Birds are very often mentioned in Polynesian legend, either as spirits or as incarnations of deities. "The great Bird of Tāne, the Bird that goes round the heavens," should be compared with the Hawaiian legend of 'Ā'aia-nui-nūkea-a-kāne, by whom the first man and woman were driven from the paradise of the Taranga-i-Hauora. In New Zealand, Te-manu-huna-a-Tāne ("The hidden bird of Tāne") is the kiwi (Apteryx). The name of two gods at the gate of the courtyard of Lono (Rongo) was Manu.

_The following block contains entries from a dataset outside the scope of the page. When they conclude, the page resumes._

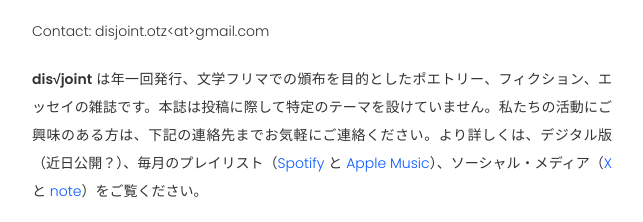
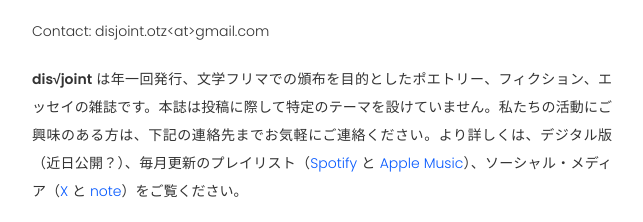
Before and after one commit to disrjoint/disrjoint.github.io, a plain HTML site: page index.html in a window 1280 px wide. Shown: the part 195-417 px from the top of the page, without its empty margins (318-961 px from the left). Drawn offline with nearby package versions, Linux system fonts and the light colour scheme.

Commit message:
Update index.html

```diff
--- a/index.html
+++ b/index.html
@@ -12,7 +12,7 @@
   <body>
     <p><span style="font-weight: 600">dis</span><span style="font-weight: 700">√</span><span style="font-weight: 600">joint</span> is an annual magazine for poetry, fiction and essays. The magazine does not have a specific theme for submissions. If you are interested in our activities, please do not hesitate to contact us. Find out more: Digital Edition (Coming Soon?), Monthly Playlist (<a href="https://open.spotify.com/playlist/4pLElDP3kunA2eIR9Ji5nk?si=cffc64b0833941f6">Spotify</a> and <a href="">Apple Music</a>), Social Media (<a href="https://twitter.com/disrjoint">X</a> and <a href="https://note.com/disjoint/">note</a>)</p>
     <p>Contact: disjoint.otz&lt;at&gt;gmail.com</p>
-    <p><span style="font-weight: 600">dis</span><span style="font-weight: 700">√</span><span style="font-weight: 600">joint</span> は年一回発行、文学フリマでの頒布を目的としたポエトリー、フィクション、エッセイの雑誌です。本誌は投稿に際して特定のテーマを設けていません。私たちの活動にご興味のある方は、下記の連絡先までお気軽にご連絡ください。より詳しくは、デジタル版（近日公開？）、毎月のプレイリスト（<a href="https://open.spotify.com/playlist/4pLElDP3kunA2eIR9Ji5nk?si=cffc64b0833941f6">Spotify</a> と <a href="">Apple Music</a>）、ソーシャル・メディア（<a href="https://twitter.com/disrjoint">X</a> と <a href="https://note.com/disjoint/">note</a>）をご覧ください。</p>
+    <p><span style="font-weight: 600">dis</span><span style="font-weight: 700">√</span><span style="font-weight: 600">joint</span> は年一回発行、文学フリマでの頒布を目的としたポエトリー、フィクション、エッセイの雑誌です。本誌は投稿に際して特定のテーマを設けていません。私たちの活動にご興味のある方は、下記の連絡先までお気軽にご連絡ください。より詳しくは、デジタル版（近日公開？）、毎月更新のプレイリスト（<a href="https://open.spotify.com/playlist/4pLElDP3kunA2eIR9Ji5nk?si=cffc64b0833941f6">Spotify</a> と <a href="">Apple Music</a>）、ソーシャル・メディア（<a href="https://twitter.com/disrjoint">X</a> と <a href="https://note.com/disjoint/">note</a>）をご覧ください。</p>
     <p>連絡先：disjoint.otz&lt;at&gt;gmail.com</p>
   </body>
 </html>
```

In Mangaia (Hervey Islands), manu was used as "spirit": thus Ina was overshadowed or possessed by a manu, which impelled her to seek her god-husband, Tinirau. The Paumotans say that many restless spirits escape from heaven in the form of birds. In Tahiti, the god Manu-te-a'a was incarnate in the bird oovea, or arevareva, a kind of cuckoo; Rua-nu'u was incarnate in the otuu (kotuku), a species of heron; and Ra'a in the ruro, or kingfisher. In Samoa, the ve'a or rail was the visible sign of Ali'i Tū; Fanonga (or Destruction) was incarnate in the owl, lulu; the war-god of Manono took the shape of a heron; and Moso in the shape of a pigeon, called tu.

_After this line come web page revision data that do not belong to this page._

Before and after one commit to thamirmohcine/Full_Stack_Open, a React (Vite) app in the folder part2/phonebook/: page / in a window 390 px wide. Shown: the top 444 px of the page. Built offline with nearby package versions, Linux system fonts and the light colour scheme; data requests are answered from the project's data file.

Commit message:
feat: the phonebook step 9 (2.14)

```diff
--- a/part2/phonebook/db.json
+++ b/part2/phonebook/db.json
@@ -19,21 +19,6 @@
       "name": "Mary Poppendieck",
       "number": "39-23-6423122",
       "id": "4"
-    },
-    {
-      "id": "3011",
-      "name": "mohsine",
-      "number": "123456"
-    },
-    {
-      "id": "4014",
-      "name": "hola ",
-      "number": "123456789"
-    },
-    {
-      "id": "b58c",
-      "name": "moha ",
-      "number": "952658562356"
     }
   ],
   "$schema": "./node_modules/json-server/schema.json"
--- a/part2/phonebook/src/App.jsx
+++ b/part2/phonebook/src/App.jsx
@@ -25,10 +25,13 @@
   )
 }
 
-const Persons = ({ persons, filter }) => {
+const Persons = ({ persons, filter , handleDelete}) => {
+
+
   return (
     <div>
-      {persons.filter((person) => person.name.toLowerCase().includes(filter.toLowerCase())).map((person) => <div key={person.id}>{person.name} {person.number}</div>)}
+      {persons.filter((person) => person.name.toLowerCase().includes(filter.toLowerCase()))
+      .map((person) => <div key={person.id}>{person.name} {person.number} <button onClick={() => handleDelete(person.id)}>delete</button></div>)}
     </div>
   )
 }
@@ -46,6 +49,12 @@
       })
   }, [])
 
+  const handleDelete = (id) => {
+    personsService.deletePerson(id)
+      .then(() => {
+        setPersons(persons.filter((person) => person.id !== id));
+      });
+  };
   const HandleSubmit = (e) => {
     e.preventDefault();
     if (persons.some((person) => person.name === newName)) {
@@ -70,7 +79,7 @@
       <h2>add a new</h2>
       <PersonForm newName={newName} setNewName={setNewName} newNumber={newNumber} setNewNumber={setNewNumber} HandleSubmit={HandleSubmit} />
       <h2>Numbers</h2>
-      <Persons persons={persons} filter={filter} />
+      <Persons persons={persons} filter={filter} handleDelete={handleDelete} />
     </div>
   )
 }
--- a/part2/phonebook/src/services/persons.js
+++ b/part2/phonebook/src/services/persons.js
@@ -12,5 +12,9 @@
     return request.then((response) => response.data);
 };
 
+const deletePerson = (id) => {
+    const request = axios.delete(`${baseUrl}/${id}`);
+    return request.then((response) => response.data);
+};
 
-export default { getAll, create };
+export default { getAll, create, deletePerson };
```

In Tahiti, a manuhoa, a bunch or red feathers, is tied to the middle finger of the right hand of a deceased person, to prevent the god from eating his soul in .



  • Tregear, Edward. (1891). Maori-Polynesian Comparative Dictionary. Wellington: Government Printer, pp. 207, 208.
  • White, John. (1887). Ancient History of the Maori. 6 vols. Wellington: G. Didsbury, Government Printer, p. 130.

This article incorporates text from Maori-Polynesian Comparative Dictionary (1891) by Edward Tregear, which is in the public domain.